Clean energy installations dropped 55 percent in the second quarter compared with the same period in 2021, slowed in part by widespread delays, according to a new report from the trade group American Clean Power.
There were 3,188 megawatts (MW) of utility-scale clean energy capacity installed in the quarter, making it the lowest quarter for clean energy capacity additions since third quarter 2019, according to the Clean Power Quarterly Market Report.
The only technology that saw an increase was energy storage, which rose 13 percent. Solar installations were down 53 percent compared with first-quarter 2021. And onshore wind installations were 78 percent lower in the second quarter compared with the same time period last year, the report said.
“Many projects continue to face supply chain-related challenges,” the report’s authors said. “Availability of solar modules has significantly delayed schedules for projects following the Department of Commerce’s decision to investigate duty circumventions claims,” They added.
In March, the Department of Commerce launched an investigation into whether certain photovoltaic solar cells and modules imported from Southeast Asia are circumventing U.S. tariffs.
Solar power projects comprised 64 percent of delayed projects with land-based wind projects accounting for 23 percent of delayed capacity and storage 13 percent, the report found. And project delays continue to mount, the report said, noting that developers reported 19,286 MW of projects that experienced delays in the second quarter, including 8,116 MW that is now expected online this quarter. Multiple projects, totaling 827 MW, have had more than one delay in their expected online dates, according to the report.
The delays reported in the second quarter were compounded by previous slowdowns, the report found, noting that at the end of 2021, 10,993 MW of clean power capacity experienced delays, of which only 3,850 MW has since come online.
Additionally, in the first quarter of 2022, 7,370 MW of capacity was delayed, of which 551 MW has since come online. In all, since the end of 2021 more than 32,400 MW of capacity has been delayed and has not yet achieved commercial operation, the report found.
Of the 8,166 MW of clean energy capacity expected online in the second quarter but was delayed, 5,782 MW are now expected online by year end with the remaining 2,400 MW of capacity now expected online between 2023 and 2026 or to be delayed indefinitely, the report said.
Looking forward, the capacity of solar power in the clean energy pipeline slowed compared with the first half of 2021, but showed a 5 percent increase over the first quarter, the report found. Solar power projects now account for 57 percent of the pipeline of clean energy capacity in the pipeline, including 22,765 MW under construction and 50,938 MW in advanced development.
Development of land-based wind power, the largest source of operational clean power, has also slowed down, the report found. Between third-quarter 2021 and fourth-quarter 2021 wind capacity in the development pipeline decreased by 7 percent, and between the end of 2021 and first-quarter 2022 the land-based wind pipeline decreased 2 percent, and in the second quarter the wind project pipeline decreased by 1 percent.

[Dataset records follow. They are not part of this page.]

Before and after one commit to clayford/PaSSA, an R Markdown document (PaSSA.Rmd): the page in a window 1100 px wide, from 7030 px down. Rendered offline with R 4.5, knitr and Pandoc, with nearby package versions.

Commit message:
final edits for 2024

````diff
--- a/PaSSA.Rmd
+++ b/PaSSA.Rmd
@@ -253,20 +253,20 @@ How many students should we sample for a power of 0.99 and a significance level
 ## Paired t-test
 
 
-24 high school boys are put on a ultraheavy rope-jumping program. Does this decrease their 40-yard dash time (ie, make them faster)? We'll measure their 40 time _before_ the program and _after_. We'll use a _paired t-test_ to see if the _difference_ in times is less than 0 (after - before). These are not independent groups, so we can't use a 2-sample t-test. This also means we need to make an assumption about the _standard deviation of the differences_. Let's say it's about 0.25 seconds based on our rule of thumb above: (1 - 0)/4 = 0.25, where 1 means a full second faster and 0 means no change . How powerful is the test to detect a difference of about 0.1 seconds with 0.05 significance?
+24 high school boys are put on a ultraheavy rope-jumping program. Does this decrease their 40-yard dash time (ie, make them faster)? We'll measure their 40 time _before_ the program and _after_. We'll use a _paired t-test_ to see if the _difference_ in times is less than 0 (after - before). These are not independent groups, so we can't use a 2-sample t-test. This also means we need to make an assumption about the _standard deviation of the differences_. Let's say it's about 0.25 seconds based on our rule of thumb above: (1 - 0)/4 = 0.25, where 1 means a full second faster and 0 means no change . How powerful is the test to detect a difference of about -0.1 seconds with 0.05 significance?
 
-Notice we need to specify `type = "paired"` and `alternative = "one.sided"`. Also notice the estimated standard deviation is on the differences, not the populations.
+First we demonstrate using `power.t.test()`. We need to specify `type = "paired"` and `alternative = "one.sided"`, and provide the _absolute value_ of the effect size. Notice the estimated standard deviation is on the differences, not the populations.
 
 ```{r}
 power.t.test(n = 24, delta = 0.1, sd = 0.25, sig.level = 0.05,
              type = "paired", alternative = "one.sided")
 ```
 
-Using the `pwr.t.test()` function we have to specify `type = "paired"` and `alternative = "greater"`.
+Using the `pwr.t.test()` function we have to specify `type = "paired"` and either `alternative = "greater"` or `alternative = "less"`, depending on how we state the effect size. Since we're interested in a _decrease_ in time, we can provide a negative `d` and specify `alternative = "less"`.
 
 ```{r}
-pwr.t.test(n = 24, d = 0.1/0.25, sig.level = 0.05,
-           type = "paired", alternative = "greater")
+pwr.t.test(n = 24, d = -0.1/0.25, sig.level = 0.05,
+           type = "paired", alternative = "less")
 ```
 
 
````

Land based wind projects now account for 18 percent, or 23,185 MW, of the clean energy project pipeline with offshore wind projects accounting for an additional 14 percent, or 17,502 MW, of the pipeline.
Energy storage projects also slowed, decreasing by 1 percent in terms of megawatt capacity since the first quarter and down from an 18 percent increase between fourth-quarter 2021 and first-quarter 2022, the report found. At the end of the second quarter there were 14,499 MW (36,200 megawatt hours) of storage capacity in development, according to the report.
In terms of megawatts, 31 percent of battery storage capacity in the pipeline are standalone projects with the remaining 69 percent of projects paired with wind or solar resources, according to the report.
California leads in battery storage development with 5,773 MW, accounting for 41 percent of the total storage pipeline, the report found. Texas ranks second with 2,415 MW, and Nevada third with 1,473 MW.
California also ranked first in terms of overall clean energy development, bringing 825 MW of clean energy online in the second quarter, the report found. Texas was second, installing 618 MW, followed by Florida with 277 MW, and Georgia with 236 MW.
In terms of technology, 1,575 MW of new solar capacity was brought online in the second quarter, bringing 2022 solar installations to 4,558 MW, the report said. Five land-based wind projects came online in the second quarter with a total capacity of 620 MW. Total 2022 wind installations are now 3,485 MW. And battery storage had a record second quarter with 992 MW coming online, bringing year-to-date total to 1,751 MW.